### [AIM OF THE EXERCISE]
All lines containing the string "failure" must be copied from the entries.

### [TASK DATA]
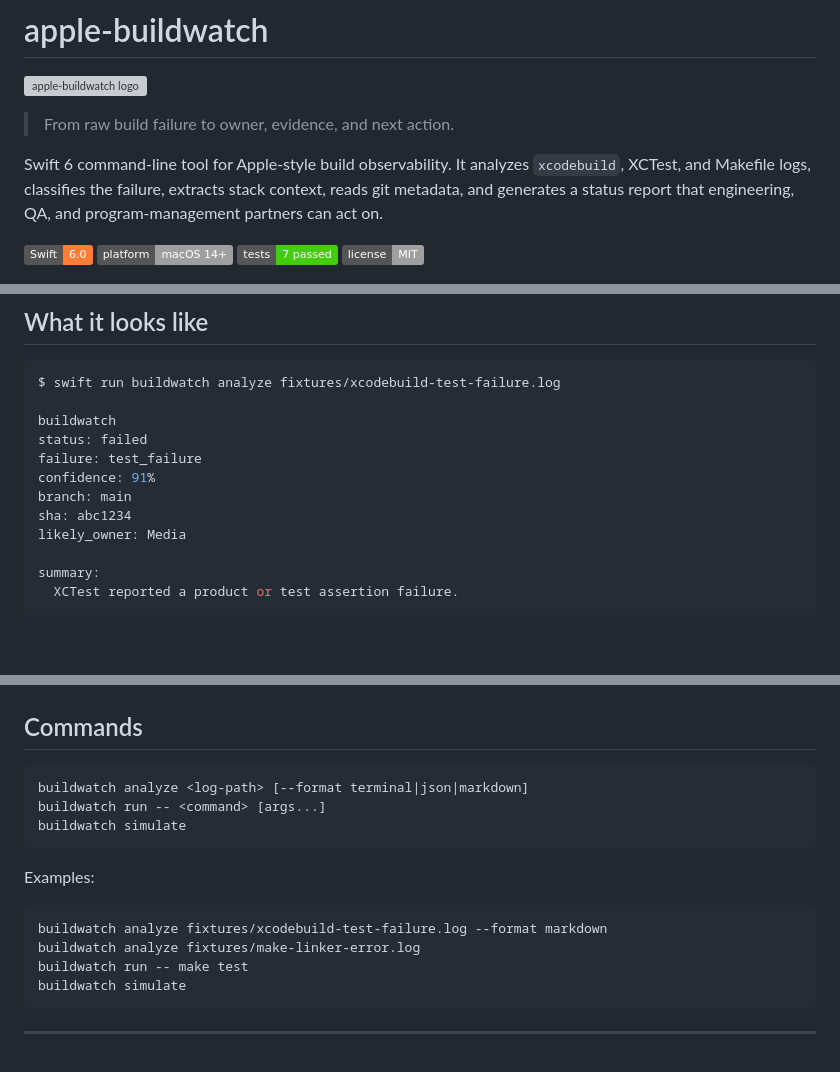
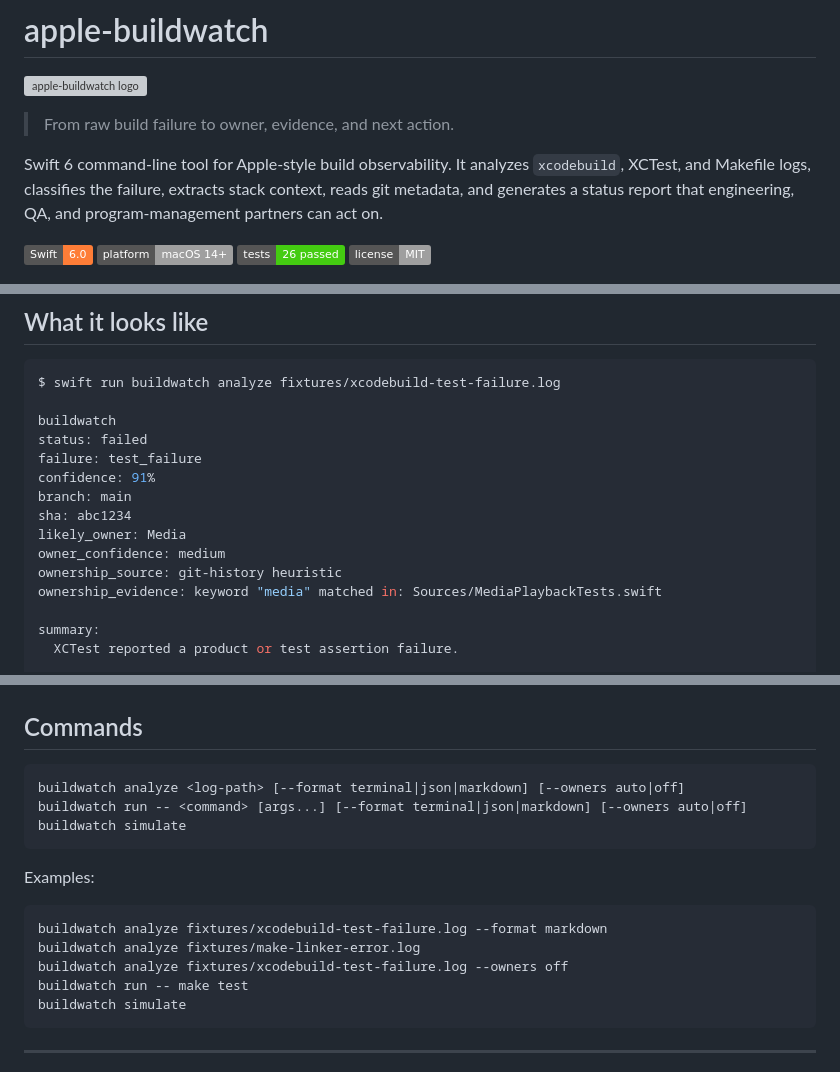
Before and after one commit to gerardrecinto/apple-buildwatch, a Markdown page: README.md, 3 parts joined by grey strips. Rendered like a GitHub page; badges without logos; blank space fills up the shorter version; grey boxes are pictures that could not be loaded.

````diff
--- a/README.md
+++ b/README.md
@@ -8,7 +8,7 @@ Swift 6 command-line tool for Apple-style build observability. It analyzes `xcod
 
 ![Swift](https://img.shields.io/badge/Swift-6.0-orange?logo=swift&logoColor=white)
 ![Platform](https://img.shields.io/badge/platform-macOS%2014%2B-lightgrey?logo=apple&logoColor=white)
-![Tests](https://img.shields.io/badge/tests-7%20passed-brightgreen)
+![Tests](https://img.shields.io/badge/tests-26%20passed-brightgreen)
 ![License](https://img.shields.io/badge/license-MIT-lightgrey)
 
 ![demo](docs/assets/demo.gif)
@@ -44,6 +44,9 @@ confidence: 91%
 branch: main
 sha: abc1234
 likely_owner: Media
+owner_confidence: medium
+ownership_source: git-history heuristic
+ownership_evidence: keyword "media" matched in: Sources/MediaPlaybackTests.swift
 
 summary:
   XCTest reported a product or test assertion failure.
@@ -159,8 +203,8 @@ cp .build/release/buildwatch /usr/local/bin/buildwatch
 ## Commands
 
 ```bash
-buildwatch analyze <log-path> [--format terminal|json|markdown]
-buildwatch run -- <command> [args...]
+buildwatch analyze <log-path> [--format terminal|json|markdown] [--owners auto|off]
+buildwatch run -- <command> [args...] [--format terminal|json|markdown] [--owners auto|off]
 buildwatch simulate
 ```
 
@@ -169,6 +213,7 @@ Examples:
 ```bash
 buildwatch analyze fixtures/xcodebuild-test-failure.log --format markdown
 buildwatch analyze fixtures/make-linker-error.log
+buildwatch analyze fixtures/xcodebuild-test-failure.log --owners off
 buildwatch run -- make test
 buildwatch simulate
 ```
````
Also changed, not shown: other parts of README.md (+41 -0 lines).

### [YOUR SOLUTION]
   XCTest reported a product or test assertion failure.
 buildwatch analyze fixtures/xcodebuild-test-failure.log --format markdown
+buildwatch analyze fixtures/xcodebuild-test-failure.log --owners off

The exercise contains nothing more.